Critiquing the valorization of democracy as a means of containing violence and stabilizing political contestation, this book draws links between the democratization process and sexual/gendered violence observed against women during electioneering periods in Kenya. The book shows the contradictory relationship between democracy and gendered violence as being largely influenced in the first instance by the capitalist interests vested in the colonial state and its imperative to exploit laboring women; secondly, in the nature of the postcolonial state and politics largely captured by ethnic, bourgeois class interests; and third, influenced by neoliberal political ideology that has remained largely disarticulated from women's structural positions in Kenyan society. It argues that colonial capitalist interests established certain patterns of gender exploitation that extended into the postcolonial period such that the indigenous bourgeoisie took the form of an ethnicized elite. Ethnicity shaped politics and neoliberal political ideology further blocked women’s integration into politics in substantive ways. It concludes that it is not so much the norms and values of liberal democracy that assist in understanding women’s exclusion, but rather the structural dynamics that have shaped women’s experiences of democratic politics. In this way, gender violence in the context of democratization and electoral violence with its gendered manifestation can be fully understood as deeply embedded in the history of the structural dynamics of colonialism, capitalism, and patriarchalism in Kenya.
Table of Contents
- Violent Challenges to Democracy
- Women’s Agency in Transition: From Colonialism to Independence
- Gendered and Violent Exclusions in Kenya’s Multiparty Electoral Politics (1989—2008)

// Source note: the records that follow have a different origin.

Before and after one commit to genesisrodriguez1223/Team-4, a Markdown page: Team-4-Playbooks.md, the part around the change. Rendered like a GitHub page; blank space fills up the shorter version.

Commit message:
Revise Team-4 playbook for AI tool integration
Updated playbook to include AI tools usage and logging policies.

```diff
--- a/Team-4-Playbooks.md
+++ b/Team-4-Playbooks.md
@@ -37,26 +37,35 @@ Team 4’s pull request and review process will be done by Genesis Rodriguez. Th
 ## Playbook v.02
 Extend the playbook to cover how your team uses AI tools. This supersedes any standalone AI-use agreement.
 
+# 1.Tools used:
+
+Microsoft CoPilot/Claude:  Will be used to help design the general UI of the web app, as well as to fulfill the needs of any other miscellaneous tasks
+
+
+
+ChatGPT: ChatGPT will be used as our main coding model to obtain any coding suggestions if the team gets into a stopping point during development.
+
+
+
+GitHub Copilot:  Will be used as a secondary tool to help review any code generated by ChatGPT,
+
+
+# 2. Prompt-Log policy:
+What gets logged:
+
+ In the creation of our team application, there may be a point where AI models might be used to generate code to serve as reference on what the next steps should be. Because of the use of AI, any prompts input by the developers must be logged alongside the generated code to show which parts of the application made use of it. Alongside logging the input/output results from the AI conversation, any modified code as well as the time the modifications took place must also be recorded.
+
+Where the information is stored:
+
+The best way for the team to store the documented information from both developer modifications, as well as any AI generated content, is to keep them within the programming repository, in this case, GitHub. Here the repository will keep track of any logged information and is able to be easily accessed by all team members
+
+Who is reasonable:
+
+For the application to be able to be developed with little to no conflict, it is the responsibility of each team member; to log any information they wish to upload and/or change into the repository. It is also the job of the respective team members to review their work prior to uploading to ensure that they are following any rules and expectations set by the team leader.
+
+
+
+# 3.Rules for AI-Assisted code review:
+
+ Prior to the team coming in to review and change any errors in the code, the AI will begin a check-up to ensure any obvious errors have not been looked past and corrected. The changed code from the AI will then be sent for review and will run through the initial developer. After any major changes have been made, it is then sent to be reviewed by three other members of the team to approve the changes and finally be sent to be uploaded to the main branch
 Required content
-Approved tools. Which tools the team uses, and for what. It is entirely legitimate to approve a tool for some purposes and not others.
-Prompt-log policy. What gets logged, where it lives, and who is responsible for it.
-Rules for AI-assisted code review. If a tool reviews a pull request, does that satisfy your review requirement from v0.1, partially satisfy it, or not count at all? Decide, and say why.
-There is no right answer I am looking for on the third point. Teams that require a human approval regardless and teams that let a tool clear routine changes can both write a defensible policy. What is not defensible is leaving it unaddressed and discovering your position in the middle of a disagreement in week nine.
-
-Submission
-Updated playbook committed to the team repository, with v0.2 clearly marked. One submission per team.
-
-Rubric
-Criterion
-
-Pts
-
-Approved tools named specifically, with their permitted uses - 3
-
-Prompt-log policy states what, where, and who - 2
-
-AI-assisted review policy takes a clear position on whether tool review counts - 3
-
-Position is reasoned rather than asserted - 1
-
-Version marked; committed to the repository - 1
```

- Religious Movements and Gendered Violence in the Multiparty Era
- Women’s Organizations and Multiparty Politics in Kenya (1989—2008)